■ **Goal of the exercise**
Answer with one number: the count of lines in the listing below that hold the word "none".

■ **Data for processing**
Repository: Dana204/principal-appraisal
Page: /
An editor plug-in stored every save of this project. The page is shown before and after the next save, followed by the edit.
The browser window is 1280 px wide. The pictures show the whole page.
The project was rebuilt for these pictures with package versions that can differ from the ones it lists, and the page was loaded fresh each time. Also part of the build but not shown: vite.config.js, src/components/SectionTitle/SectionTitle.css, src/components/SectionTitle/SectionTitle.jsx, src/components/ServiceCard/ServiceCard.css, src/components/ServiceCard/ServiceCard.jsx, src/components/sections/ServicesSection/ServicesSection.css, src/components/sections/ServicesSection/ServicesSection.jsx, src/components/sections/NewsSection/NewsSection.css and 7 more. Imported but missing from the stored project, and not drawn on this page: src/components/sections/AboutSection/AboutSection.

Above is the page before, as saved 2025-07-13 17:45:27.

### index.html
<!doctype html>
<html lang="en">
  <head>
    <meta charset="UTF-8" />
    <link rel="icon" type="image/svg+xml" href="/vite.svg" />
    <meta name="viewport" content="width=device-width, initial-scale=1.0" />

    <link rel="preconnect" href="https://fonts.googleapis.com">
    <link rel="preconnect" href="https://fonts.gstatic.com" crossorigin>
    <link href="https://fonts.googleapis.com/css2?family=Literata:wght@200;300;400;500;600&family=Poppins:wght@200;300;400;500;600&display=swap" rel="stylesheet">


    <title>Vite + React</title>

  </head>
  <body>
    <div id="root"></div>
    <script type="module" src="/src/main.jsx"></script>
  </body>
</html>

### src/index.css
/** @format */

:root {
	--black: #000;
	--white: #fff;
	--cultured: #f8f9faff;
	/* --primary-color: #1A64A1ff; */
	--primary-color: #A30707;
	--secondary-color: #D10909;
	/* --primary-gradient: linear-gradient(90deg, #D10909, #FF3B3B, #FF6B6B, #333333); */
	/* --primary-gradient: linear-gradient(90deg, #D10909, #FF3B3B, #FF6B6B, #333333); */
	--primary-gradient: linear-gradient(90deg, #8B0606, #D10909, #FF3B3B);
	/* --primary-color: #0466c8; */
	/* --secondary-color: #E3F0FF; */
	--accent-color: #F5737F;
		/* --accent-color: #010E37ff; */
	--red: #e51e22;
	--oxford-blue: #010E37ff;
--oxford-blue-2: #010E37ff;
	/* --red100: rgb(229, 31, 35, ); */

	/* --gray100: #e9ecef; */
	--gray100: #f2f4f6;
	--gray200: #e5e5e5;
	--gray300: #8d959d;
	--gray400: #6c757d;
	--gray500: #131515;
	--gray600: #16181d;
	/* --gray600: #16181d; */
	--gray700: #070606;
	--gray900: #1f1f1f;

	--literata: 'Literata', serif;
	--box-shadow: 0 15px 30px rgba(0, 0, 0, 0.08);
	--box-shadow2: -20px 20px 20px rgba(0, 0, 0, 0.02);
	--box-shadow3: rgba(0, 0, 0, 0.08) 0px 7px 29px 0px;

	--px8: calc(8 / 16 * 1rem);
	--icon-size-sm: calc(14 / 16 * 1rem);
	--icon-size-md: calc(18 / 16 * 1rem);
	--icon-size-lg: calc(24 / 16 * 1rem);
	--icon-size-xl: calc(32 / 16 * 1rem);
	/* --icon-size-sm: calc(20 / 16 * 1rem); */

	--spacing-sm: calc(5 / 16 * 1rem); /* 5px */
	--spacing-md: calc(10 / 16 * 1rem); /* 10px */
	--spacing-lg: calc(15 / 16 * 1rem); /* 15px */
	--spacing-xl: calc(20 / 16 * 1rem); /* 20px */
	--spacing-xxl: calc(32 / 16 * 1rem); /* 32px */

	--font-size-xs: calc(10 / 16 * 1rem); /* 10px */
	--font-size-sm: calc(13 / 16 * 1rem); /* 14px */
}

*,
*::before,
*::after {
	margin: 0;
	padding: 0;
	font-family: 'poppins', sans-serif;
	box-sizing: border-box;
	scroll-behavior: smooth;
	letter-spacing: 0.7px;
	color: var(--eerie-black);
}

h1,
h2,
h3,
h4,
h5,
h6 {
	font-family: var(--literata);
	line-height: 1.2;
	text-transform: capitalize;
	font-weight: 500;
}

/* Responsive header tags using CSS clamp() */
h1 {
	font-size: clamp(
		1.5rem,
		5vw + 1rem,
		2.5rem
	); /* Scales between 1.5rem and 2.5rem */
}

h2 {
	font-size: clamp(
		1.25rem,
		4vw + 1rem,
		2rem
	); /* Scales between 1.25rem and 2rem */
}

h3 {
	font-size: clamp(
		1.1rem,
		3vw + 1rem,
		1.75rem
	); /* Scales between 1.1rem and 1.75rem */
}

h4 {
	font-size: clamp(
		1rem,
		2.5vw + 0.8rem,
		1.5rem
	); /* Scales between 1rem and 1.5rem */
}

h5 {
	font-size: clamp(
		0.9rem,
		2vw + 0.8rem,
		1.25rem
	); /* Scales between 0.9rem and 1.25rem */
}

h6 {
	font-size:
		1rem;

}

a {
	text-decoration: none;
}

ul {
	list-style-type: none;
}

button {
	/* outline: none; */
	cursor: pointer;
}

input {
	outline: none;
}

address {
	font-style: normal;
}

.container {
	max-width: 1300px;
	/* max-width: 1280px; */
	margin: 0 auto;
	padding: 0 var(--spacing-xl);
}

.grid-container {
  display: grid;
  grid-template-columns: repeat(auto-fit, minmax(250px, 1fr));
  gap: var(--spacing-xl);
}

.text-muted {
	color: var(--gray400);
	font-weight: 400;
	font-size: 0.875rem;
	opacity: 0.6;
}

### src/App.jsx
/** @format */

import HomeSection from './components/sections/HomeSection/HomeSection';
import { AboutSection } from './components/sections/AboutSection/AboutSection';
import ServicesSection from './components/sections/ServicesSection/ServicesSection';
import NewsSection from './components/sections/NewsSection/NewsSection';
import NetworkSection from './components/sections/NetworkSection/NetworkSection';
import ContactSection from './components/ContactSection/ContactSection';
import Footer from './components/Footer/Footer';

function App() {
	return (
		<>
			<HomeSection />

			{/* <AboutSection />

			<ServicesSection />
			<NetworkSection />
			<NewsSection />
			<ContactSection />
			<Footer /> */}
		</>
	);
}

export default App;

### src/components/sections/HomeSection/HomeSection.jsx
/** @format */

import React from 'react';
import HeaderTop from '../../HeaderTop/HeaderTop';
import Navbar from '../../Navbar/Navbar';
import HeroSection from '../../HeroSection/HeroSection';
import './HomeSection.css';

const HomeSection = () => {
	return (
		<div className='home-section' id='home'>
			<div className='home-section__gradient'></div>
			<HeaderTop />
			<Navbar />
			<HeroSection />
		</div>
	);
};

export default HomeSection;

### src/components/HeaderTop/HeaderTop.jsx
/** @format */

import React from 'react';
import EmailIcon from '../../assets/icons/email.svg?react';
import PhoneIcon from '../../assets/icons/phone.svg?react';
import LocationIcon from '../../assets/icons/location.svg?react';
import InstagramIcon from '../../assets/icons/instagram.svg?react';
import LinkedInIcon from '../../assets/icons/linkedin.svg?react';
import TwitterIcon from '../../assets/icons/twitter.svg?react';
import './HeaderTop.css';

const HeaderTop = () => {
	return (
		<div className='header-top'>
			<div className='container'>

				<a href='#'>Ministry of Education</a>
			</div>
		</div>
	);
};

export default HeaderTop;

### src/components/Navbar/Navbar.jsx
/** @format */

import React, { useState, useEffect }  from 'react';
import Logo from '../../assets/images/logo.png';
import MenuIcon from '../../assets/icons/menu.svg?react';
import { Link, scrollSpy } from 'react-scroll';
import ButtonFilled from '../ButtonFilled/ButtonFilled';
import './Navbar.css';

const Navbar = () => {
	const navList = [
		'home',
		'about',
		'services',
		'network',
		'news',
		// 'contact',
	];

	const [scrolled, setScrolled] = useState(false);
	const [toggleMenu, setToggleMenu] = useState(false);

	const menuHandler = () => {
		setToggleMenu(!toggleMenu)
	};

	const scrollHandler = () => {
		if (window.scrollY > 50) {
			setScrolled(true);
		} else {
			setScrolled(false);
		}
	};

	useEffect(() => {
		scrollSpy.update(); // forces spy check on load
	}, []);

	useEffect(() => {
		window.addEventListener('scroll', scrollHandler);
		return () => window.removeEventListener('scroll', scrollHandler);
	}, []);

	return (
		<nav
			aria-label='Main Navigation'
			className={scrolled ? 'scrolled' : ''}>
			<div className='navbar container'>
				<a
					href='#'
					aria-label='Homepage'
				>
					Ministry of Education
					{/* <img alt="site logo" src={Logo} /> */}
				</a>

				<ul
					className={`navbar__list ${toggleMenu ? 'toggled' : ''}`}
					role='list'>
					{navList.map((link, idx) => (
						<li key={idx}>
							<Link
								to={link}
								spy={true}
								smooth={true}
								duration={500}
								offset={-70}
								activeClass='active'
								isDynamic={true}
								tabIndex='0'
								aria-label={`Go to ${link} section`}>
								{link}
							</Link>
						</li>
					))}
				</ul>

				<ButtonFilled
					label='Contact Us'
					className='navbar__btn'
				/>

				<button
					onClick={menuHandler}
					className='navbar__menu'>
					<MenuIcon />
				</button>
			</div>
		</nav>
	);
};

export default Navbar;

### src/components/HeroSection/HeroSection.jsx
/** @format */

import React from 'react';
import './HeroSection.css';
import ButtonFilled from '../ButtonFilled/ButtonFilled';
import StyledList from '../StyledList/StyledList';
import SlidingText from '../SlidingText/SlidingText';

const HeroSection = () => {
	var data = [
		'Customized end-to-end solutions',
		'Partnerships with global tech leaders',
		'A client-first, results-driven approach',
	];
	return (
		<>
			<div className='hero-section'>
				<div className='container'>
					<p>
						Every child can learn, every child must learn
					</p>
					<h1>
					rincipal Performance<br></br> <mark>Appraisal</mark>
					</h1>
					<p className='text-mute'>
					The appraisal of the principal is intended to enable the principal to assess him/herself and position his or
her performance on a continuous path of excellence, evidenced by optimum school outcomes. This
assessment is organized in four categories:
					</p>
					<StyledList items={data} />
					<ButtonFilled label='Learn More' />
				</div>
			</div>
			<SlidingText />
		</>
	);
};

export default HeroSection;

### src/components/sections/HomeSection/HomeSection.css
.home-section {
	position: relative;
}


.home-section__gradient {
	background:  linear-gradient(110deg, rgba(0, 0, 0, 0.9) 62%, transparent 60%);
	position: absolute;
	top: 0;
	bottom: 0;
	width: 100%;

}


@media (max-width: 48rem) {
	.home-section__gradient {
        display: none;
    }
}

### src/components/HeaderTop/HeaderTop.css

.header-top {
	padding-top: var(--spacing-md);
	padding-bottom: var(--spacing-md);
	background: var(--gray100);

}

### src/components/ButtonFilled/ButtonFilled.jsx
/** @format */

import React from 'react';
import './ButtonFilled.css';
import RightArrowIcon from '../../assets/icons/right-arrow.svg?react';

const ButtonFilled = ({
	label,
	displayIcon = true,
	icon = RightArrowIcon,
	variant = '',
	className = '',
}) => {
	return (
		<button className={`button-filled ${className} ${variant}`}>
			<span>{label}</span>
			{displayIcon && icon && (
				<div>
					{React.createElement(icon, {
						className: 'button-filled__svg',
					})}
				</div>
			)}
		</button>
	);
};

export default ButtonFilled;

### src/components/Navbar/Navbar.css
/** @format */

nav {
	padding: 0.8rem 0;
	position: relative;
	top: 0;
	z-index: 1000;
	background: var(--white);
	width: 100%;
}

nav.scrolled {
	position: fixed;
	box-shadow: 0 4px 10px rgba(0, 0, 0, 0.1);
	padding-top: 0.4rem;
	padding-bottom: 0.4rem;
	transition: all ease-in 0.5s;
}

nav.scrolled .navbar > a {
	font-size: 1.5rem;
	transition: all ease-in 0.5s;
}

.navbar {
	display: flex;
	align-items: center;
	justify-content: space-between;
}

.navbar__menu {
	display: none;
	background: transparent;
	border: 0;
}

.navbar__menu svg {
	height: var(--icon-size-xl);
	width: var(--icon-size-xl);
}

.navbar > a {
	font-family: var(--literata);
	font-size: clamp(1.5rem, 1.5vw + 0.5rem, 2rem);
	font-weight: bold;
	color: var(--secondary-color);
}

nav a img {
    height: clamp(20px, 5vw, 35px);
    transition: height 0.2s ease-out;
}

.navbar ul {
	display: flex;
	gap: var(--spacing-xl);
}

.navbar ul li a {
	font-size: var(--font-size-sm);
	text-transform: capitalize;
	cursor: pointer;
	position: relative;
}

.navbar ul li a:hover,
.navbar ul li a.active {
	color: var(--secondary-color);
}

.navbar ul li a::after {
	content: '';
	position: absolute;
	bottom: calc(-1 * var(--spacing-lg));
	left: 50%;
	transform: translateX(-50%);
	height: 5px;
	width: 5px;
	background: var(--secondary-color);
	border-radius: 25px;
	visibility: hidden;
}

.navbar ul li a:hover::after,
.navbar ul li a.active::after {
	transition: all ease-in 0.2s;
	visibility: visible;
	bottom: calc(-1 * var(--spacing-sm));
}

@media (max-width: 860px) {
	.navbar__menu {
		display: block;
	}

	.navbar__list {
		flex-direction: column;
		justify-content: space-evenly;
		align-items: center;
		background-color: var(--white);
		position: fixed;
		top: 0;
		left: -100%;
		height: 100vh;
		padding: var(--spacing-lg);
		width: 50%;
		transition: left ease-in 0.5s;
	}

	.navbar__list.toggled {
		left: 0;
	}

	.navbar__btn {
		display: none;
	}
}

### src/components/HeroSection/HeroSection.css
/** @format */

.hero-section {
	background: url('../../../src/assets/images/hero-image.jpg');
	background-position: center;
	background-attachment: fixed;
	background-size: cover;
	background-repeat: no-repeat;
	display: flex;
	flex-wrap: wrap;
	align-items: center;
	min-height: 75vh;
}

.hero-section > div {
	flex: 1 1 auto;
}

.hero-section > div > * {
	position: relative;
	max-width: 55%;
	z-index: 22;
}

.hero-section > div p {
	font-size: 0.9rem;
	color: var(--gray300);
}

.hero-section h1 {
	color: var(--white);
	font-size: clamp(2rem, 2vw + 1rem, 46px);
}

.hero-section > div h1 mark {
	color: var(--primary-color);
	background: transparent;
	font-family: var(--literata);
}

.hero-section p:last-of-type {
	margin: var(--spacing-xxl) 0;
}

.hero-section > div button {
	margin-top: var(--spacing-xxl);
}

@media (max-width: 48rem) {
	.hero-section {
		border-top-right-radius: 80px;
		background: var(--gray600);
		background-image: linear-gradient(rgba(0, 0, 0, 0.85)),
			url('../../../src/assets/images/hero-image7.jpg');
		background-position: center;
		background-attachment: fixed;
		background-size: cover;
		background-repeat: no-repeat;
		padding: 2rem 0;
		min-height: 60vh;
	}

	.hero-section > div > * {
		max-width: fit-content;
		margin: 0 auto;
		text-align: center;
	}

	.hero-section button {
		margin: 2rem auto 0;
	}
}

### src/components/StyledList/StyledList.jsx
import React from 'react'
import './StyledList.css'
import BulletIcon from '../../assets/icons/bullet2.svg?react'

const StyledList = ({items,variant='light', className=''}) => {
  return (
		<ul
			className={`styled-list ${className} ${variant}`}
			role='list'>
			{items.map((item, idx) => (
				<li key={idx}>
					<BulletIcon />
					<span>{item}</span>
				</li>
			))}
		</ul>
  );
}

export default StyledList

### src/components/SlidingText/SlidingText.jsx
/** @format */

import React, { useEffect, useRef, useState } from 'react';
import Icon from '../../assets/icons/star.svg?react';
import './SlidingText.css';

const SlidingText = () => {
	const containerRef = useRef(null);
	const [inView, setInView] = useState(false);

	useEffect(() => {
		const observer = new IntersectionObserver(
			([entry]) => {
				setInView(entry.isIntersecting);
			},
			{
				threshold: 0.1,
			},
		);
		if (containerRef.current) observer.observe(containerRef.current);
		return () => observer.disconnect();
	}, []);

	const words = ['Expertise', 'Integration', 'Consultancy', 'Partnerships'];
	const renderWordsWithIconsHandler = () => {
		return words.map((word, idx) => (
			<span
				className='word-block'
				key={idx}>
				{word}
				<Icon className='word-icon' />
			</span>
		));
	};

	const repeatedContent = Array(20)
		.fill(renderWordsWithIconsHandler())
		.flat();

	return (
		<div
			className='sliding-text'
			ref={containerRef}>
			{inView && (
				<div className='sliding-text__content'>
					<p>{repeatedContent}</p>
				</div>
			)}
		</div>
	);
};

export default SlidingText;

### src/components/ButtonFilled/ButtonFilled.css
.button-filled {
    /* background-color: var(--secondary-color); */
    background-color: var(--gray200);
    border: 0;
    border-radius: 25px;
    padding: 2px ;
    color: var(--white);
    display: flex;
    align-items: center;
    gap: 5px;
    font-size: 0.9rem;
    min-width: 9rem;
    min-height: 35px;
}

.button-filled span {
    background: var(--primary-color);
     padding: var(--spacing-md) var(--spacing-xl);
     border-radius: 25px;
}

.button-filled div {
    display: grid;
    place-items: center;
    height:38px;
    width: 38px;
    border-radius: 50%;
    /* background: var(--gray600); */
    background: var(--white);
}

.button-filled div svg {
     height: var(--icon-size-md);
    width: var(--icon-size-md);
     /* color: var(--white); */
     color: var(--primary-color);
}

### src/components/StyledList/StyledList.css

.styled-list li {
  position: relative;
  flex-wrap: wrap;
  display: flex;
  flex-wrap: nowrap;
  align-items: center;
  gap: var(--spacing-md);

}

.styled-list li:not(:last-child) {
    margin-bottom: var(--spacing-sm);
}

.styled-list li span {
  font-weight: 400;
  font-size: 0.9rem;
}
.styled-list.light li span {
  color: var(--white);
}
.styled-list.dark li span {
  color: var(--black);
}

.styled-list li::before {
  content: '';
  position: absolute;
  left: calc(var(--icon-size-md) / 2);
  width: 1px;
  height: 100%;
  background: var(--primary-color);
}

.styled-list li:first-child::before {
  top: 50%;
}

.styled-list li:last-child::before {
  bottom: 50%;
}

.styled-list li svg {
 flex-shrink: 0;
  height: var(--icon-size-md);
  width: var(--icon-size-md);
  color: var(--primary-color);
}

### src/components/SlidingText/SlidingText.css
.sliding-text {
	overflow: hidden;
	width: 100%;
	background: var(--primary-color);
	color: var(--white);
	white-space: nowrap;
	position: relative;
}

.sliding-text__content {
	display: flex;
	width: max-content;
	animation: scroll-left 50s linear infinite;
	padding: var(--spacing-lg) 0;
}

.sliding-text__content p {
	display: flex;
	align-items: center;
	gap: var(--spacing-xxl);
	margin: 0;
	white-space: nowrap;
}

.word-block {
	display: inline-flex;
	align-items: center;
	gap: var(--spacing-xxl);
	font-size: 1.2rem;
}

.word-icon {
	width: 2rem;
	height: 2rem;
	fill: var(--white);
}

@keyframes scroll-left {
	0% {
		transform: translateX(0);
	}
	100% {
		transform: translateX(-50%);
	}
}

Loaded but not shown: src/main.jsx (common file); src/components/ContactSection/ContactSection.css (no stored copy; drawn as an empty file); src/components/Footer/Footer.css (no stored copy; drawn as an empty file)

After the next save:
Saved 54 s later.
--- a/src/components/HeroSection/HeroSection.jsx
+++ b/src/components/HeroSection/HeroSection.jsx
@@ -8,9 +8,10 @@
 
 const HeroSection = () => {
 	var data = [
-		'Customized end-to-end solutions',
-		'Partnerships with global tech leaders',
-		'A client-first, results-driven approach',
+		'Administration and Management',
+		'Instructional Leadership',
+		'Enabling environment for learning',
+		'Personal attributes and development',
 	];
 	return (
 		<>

■ **Task result**
7